Momus Joemus – Mac Nguyen

Scotsman Nick Currie is a busy man. Outside his prolific, twenty plus year career as a singer-songwriter under pseudonym Momus, Currie also previously wrote Wired, contributed to a myriad of other publications and maintains a popular blog. Joemus, reference to the collaboration with fellow Scotsman, Joe Howe, breakcore extraordinaire, sits at no shorter than Currie’s twenty-first release since 1986, making him more prolific than Sonic Youth.

It’s interesting that I bring up the undying New York quartet, because the stylistic fluctuation undergone by them is almost comparable to what Currie offers on this one epic 50 minute album. The similarities to Sonic Youth end very much at discography size, because Joemus, or any of Currie’s work as Momus for that matter, is pretty far removed from fret-abusive arty noise rock. Rather, Joemus is an eclectic, quirk-infested mix of lavish lo-fi glitch and distorted vocals one would expect from a quintessential art indie recording.

The vocals are a particularly versatile asset on this record. Currie ranges from combining a mock falsetto with cheese-scented harmonies of a previous era, to an urge tending towards the softness of a baby’s bottom and placed in true eclectic fashion within Howe’s jagged glitchy synth framework. Exceptions are taken in some cases including “Strewf!” and “Dracula” where Currie’s dips low into delicate near-whispery territory as he duets with a vocaliser.

Without divulging the full tracklisting, Currie stitches together quite a heterogeneous potpourri. A healthy chunk of Joemus is directed as fun clusters of beats, melodies, samples and lyricism, such as catchy numbers “Mr. Proctor” and “Jahwise Hammer of the Babylon King,” while firmly balanced by anomalies the poignant “The Next Time,” sounding like it belongs on a Parisian-based Disney film, or “Ichabod Crane,” a cute reference to a very particular episode of Frasier that itself is less innocent than its reference and is instead a sample which I can only discern is the Fight Club opening theme with words.
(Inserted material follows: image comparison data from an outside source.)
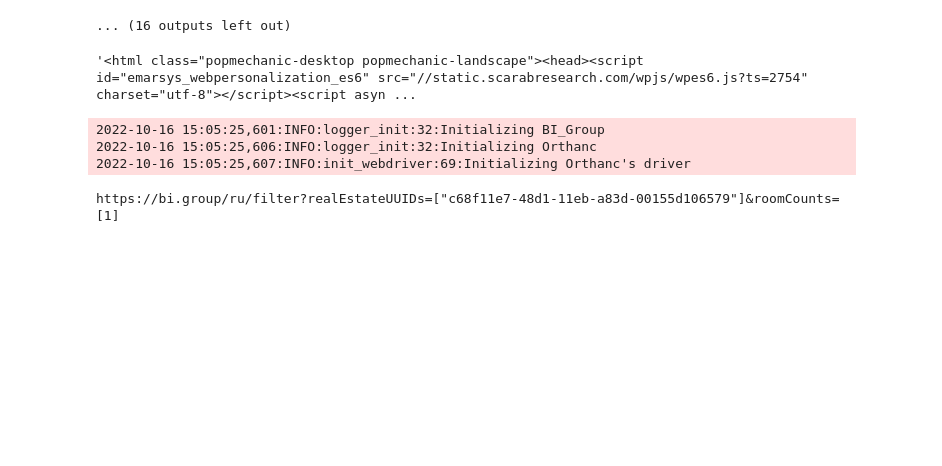
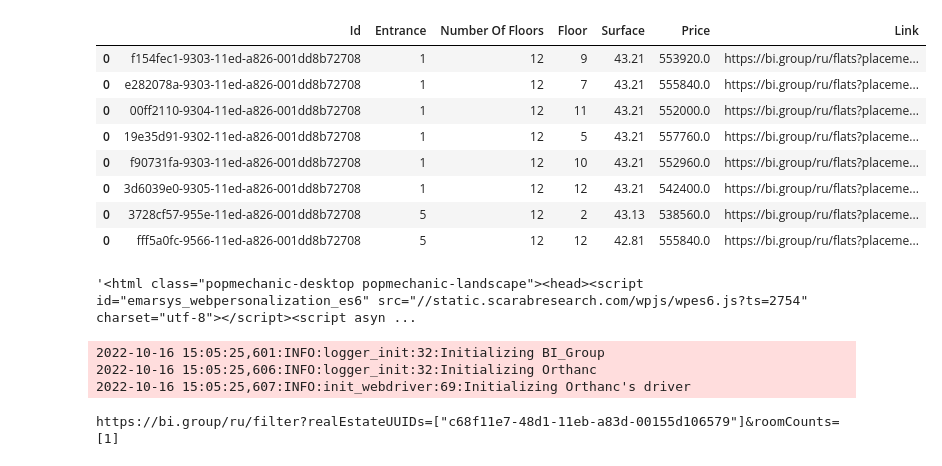
Before and after one commit to IlluvatarEru/orthanc, a Jupyter notebook: research/Scrap BI.ipynb, the cells around one changed output. Cells and saved outputs as stored; diff of their text form; code cells hidden in the pictures; blank space fills up the shorter version.

Commit message:
feat: add tokyo and flora and refactor
Signed-off-by: Arthurim <arthurbdauphine@gmail.com>

```diff
--- a/research/Scrap BI.ipynb
+++ b/research/Scrap BI.ipynb
@@ -21,7 +21,7 @@ def read_bi_jk_ids():
     return dict(jk_ids.values)
 # %%
 city = 'Astana'
-jk_name = 'Aqua'
+jk_name = 'Tokyo'
 number_of_rooms = 1
 bi = KzBIGroup(city, jk_name, number_of_rooms)
 bi.find_all_flats_urls_on_main_page()
@@ -110,4 +97,12 @@ bi.find_flats_characteristics()
-... (16 outputs left out)
+|  | Id | Entrance | Number Of Floors | Floor | Surface | Price | Link |
+| 0 | f154fec1-9303-11ed-a826-001dd8b72708 | 1 | 12 | 9 | 43.21 | 553920.0 | https://bi.group/ru/flats?placeme... |
+| 0 | e282078a-9303-11ed-a826-001dd8b72708 | 1 | 12 | 7 | 43.21 | 555840.0 | https://bi.group/ru/flats?placeme... |
+| 0 | 00ff2110-9304-11ed-a826-001dd8b72708 | 1 | 12 | 11 | 43.21 | 552000.0 | https://bi.group/ru/flats?placeme... |
+| 0 | 19e35d91-9302-11ed-a826-001dd8b72708 | 1 | 12 | 5 | 43.21 | 557760.0 | https://bi.group/ru/flats?placeme... |
+| 0 | f90731fa-9303-11ed-a826-001dd8b72708 | 1 | 12 | 10 | 43.21 | 552960.0 | https://bi.group/ru/flats?placeme... |
+| 0 | 3d6039e0-9305-11ed-a826-001dd8b72708 | 1 | 12 | 12 | 43.21 | 542400.0 | https://bi.group/ru/flats?placeme... |
+| 0 | 3728cf57-955e-11ed-a826-001dd8b72708 | 5 | 12 | 2 | 43.13 | 538560.0 | https://bi.group/ru/flats?placeme... |
+| 0 | fff5a0fc-9566-11ed-a826-001dd8b72708 | 5 | 12 | 12 | 42.81 | 555840.0 | https://bi.group/ru/flats?placeme... |
 # %%
 bi.driver.get(bi.main_url)
 bi.driver.page_source
```
Also changed, not shown: parts of 10 cells of this notebook, 14 other files.
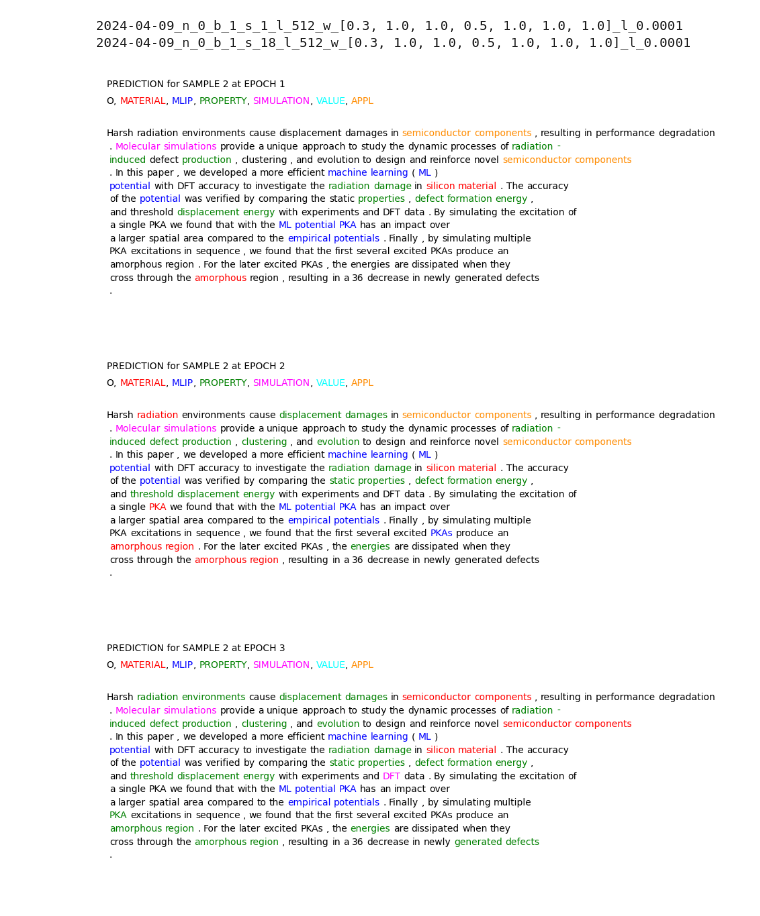
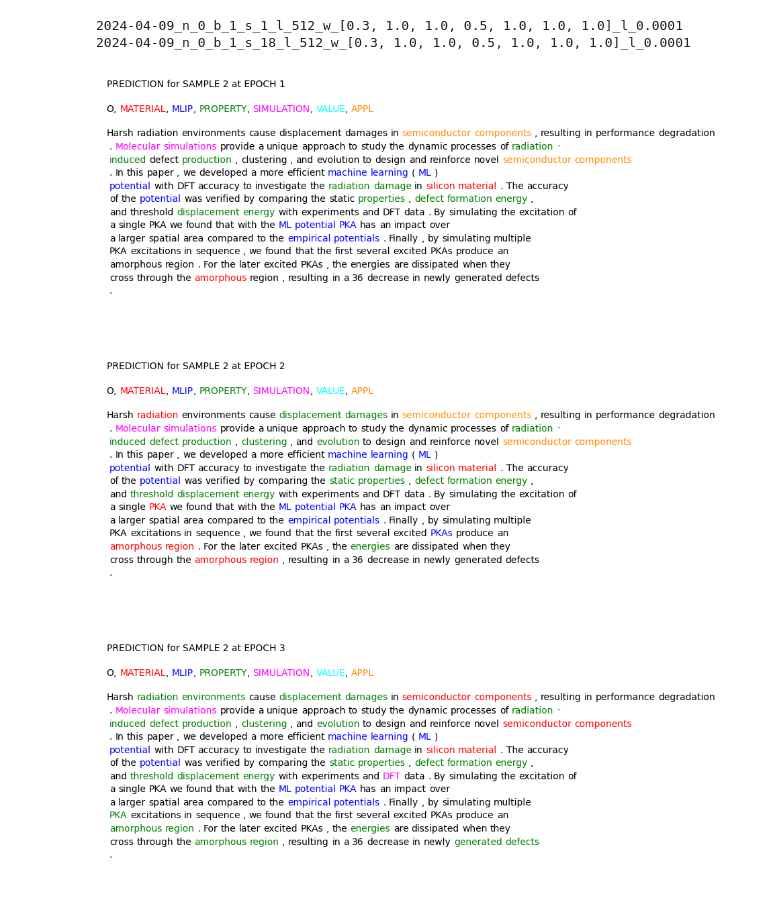
Before and after one commit to BOWENmeZHENG/Bert-NER, a Jupyter notebook: viz_prev.ipynb, the cells around one changed output. Drawn from its saved outputs; the diff is of its cells as text; code cells hidden in the pictures.

```diff
--- a/viz_prev.ipynb
+++ b/viz_prev.ipynb
@@ -27,34 +27,35 @@ sample_ids = [2]
 for epoch in epochs:
     for sample_id in sample_ids:
         sample_file = f'saved_models/{model_name}/{model_name}_e_{epoch}_test_{sample_id}.json'
         with open(sample_file) as f:
             for jsonObj in f:
                 record = json.loads(jsonObj)
         colors = ['black', 'red', 'blue', 'green', 'magenta', 'cyan', 'darkorange']
         word_list_marked = ['<' + w + '>' for w in record['words']]
         markers_labels = [{"color": colors[i]} for i in record['labels']]
         markers_pred = [{"color": colors[i]} for i in record['pred']]
         j = 0
         for i in range(len(record['words'])):
             if (i + 1) % 15 == 0:
                 word_list_marked.insert(i + j, '\n')
                 j += 1
 
         fig, ax = plt.subplots()
         ax.set_axis_off()
-        HighlightText(x=0., y=1, s=f'PREDICTION for SAMPLE {sample_id} at EPOCH {epoch} \n\n<O>, <MATERIAL>, <MLIP>, <PROPERTY>, <SIMULATION>, <VALUE>, <APPL>',
+        HighlightText(x=0., y=1.0, s=f'PREDICTION for SAMPLE {sample_id} at EPOCH {epoch}', ax=ax)
+        HighlightText(x=0., y=0.9, s='<O>, <MATERIAL>, <MLIP>, <PROPERTY>, <SIMULATION>, <VALUE>, <APPL>',
                       highlight_textprops=[{"color": c} for c in colors], ax=ax)
         HighlightText(x=0., y=0.8, s=' '.join(word_list_marked),
                       highlight_textprops=markers_pred, ax=ax)
         plt.show()
         # fig, ax = plt.subplots()
         # ax.set_axis_off()
         # HighlightText(x=0., y=1, s='LABELS \n\n<O>, <MATERIAL>, <MLIP>, <PROPERTY>, <SIMULATION>, <VALUE>, <APPL>',
         #               highlight_textprops=[{"color": c} for c in colors], ax=ax)
         # HighlightText(x=0., y=0.8, s=' '.join(word_list_marked),
         #               highlight_textprops=markers_labels, ax=ax)
         # plt.show()
 # %% [output]
-[figure, old version]
+[figure, new version]
-[figure, old version]
+[figure, new version]
-[figure, old version]
+[figure, new version]
```
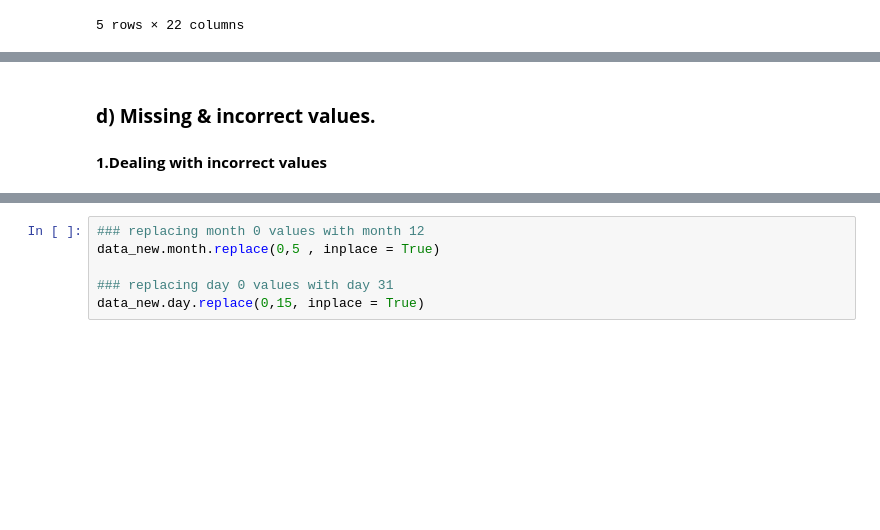
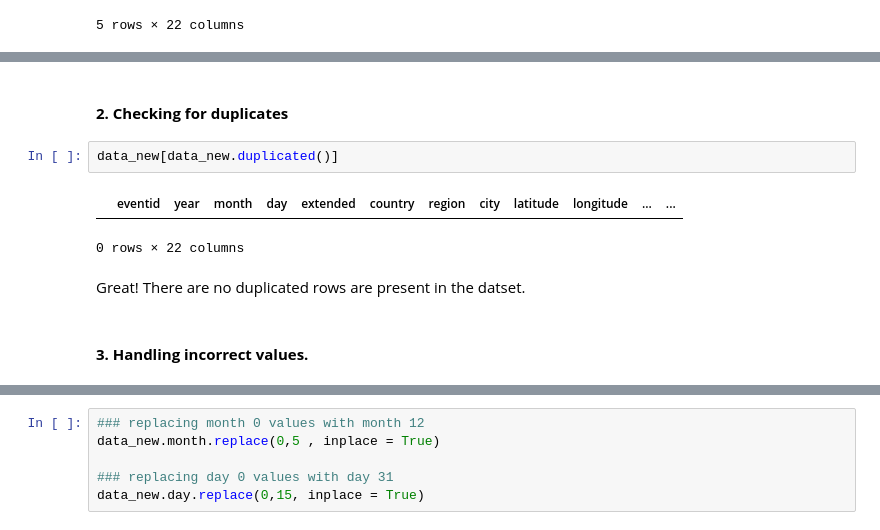
Before and after one commit to JozJozmin/GTD-, a Jupyter notebook: global-terrorism-analysis-capstone-project-ipynb.ipynb, the cells around one changed output, grey strips where cells are left out. Cells and saved outputs as stored; diff of their text form; blank space fills up the shorter version.

```diff
--- a/global-terrorism-analysis-capstone-project-ipynb.ipynb
+++ b/global-terrorism-analysis-capstone-project-ipynb.ipynb
@@ -158,8 +233,16 @@ data_new.describe()
 | 50% | 2.009022e+11 | 2009.000000 | 6.000000 | 15.000000 | 0.000000 | 31.467463 | 4.324651e+01 | 1.000000 | 0.000000 | ... |
 | 75% | 2.014081e+11 | 2014.000000 | 9.000000 | 23.000000 | 0.000000 | 34.685087 | 6.871033e+01 | 1.000000 | 2.000000 | ... |
 | max | 2.017123e+11 | 2017.000000 | 12.000000 | 31.000000 | 1.000000 | 74.633553 | 1.793667e+02 | 1.000000 | 1570.000000 | ... |
-# %% [markdown]
-### **d) Missing & incorrect values.**
-  #### **1.Dealing with incorrect values**
+# %% [markdown]
+#### **2. Checking for duplicates**
+# %%
+data_new[data_new.duplicated()]
+# %% [output]
+|  | eventid | year | month | day | extended | country | region | city | latitude | longitude | ... | ... |
+0 rows × 22 columns
+# %% [markdown]
+ Great! There are no duplicated rows are present in the datset.
+# %% [markdown]
+#### **3. Handling incorrect values.**
 # %%
 ### checking out the columns that contains 0 values for day and month
```
Also changed, not shown: parts of 26 cells of this notebook.
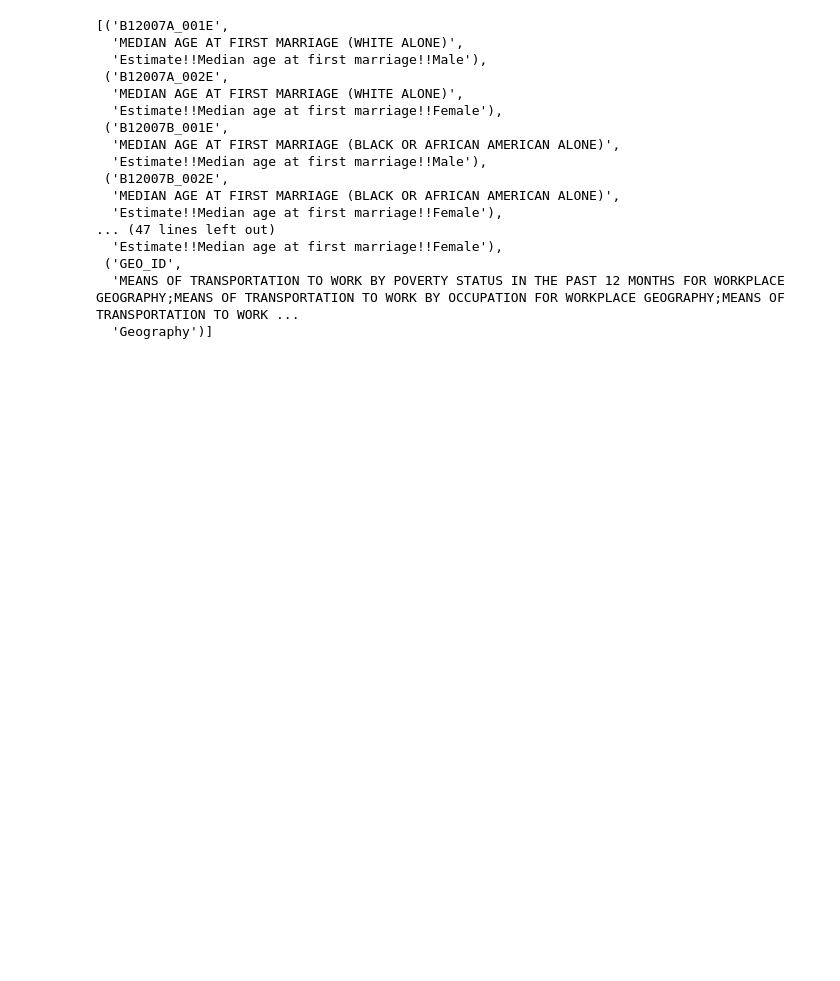
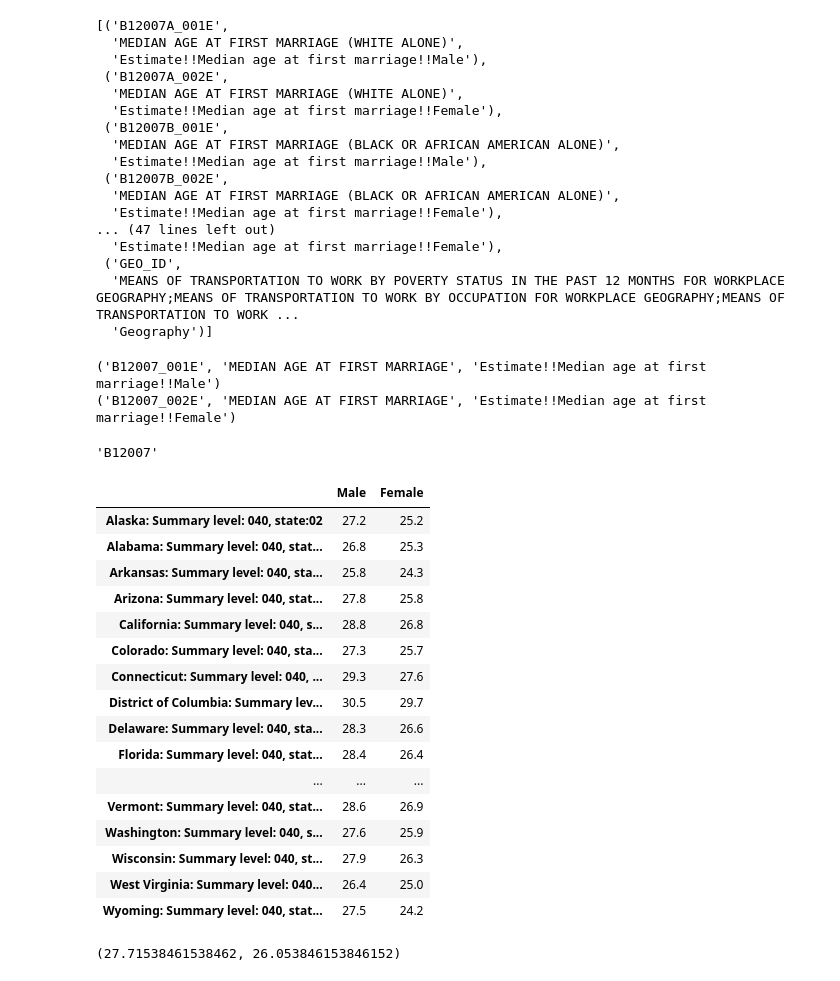
Before and after one commit to asmit-a/pic-16b-project, a Jupyter notebook: Untitled.ipynb, the cells around one changed output. Cells and saved outputs as stored; diff of their text form; code cells hidden in the pictures; blank space fills up the shorter version.

```diff
--- a/Untitled.ipynb
+++ b/Untitled.ipynb
@@ -42,3 +42,45 @@ sample
  ('GEO_ID',
   'MEANS OF TRANSPORTATION TO WORK BY POVERTY STATUS IN THE PAST 12 MONTHS FOR WORKPLACE GEOGRAPHY;MEANS OF TRANSPORTATION TO WORK BY OCCUPATION FOR WORKPLACE GEOGRAPHY;MEANS OF TRANSPORTATION TO WORK ...
   'Geography')]
+# %%
+desc = 'MEDIAN AGE AT FIRST MARRIAGE'
+for item in sample:
+    if item[1] == desc:
+        print(item)
+        code = item[0][:6]
+code
+# %% [output]
+('B12007_001E', 'MEDIAN AGE AT FIRST MARRIAGE', 'Estimate!!Median age at first marriage!!Male')
+('B12007_002E', 'MEDIAN AGE AT FIRST MARRIAGE', 'Estimate!!Median age at first marriage!!Female')
+'B12007'
+# %%
+med_age_2009 = censusdata.download('acs5', 2009,
+                   censusdata.censusgeo([('state', '*')]),
+                    ['B12007_001E', 'B12007_002E'])
+# %%
+med_age_2009["Male"] = med_age_2009["B12007_001E"]
+med_age_2009["Female"] = med_age_2009["B12007_002E"]
+med_age_2009 = med_age_2009[["Male", "Female"]]
+med_age_2009
+# %% [output]
+|  | Male | Female |
+| Alaska: Summary level: 040, state:02 | 27.2 | 25.2 |
+| Alabama: Summary level: 040, stat... | 26.8 | 25.3 |
+| Arkansas: Summary level: 040, sta... | 25.8 | 24.3 |
+| Arizona: Summary level: 040, stat... | 27.8 | 25.8 |
+| California: Summary level: 040, s... | 28.8 | 26.8 |
+| Colorado: Summary level: 040, sta... | 27.3 | 25.7 |
+| Connecticut: Summary level: 040, ... | 29.3 | 27.6 |
+| District of Columbia: Summary lev... | 30.5 | 29.7 |
+| Delaware: Summary level: 040, sta... | 28.3 | 26.6 |
+| Florida: Summary level: 040, stat... | 28.4 | 26.4 |
+| ... | ... | ... |
+| Vermont: Summary level: 040, stat... | 28.6 | 26.9 |
+| Washington: Summary level: 040, s... | 27.6 | 25.9 |
+| Wisconsin: Summary level: 040, st... | 27.9 | 26.3 |
+| West Virginia: Summary level: 040... | 26.4 | 25.0 |
+| Wyoming: Summary level: 040, stat... | 27.5 | 24.2 |
+# %%
+med_age_2009["Male"].mean(), med_age_2009["Female"].mean()
+# %% [output]
+(27.71538461538462, 26.053846153846152)
```
Also changed, not shown: parts of 9 cells of this notebook, 2 other files.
Joemus takes the orientation of its pop-influenced matter in direct contrast to the unconventional indie roots of its structure and composition. Currie offers up a mixed bag of tunes all united by the same silly but endearing sentimentality. At fifteen tracks, all of rough pop song duration, the subject matter does get a tad exhausting at the end, but Joemus is still certainly a curious and interesting listen.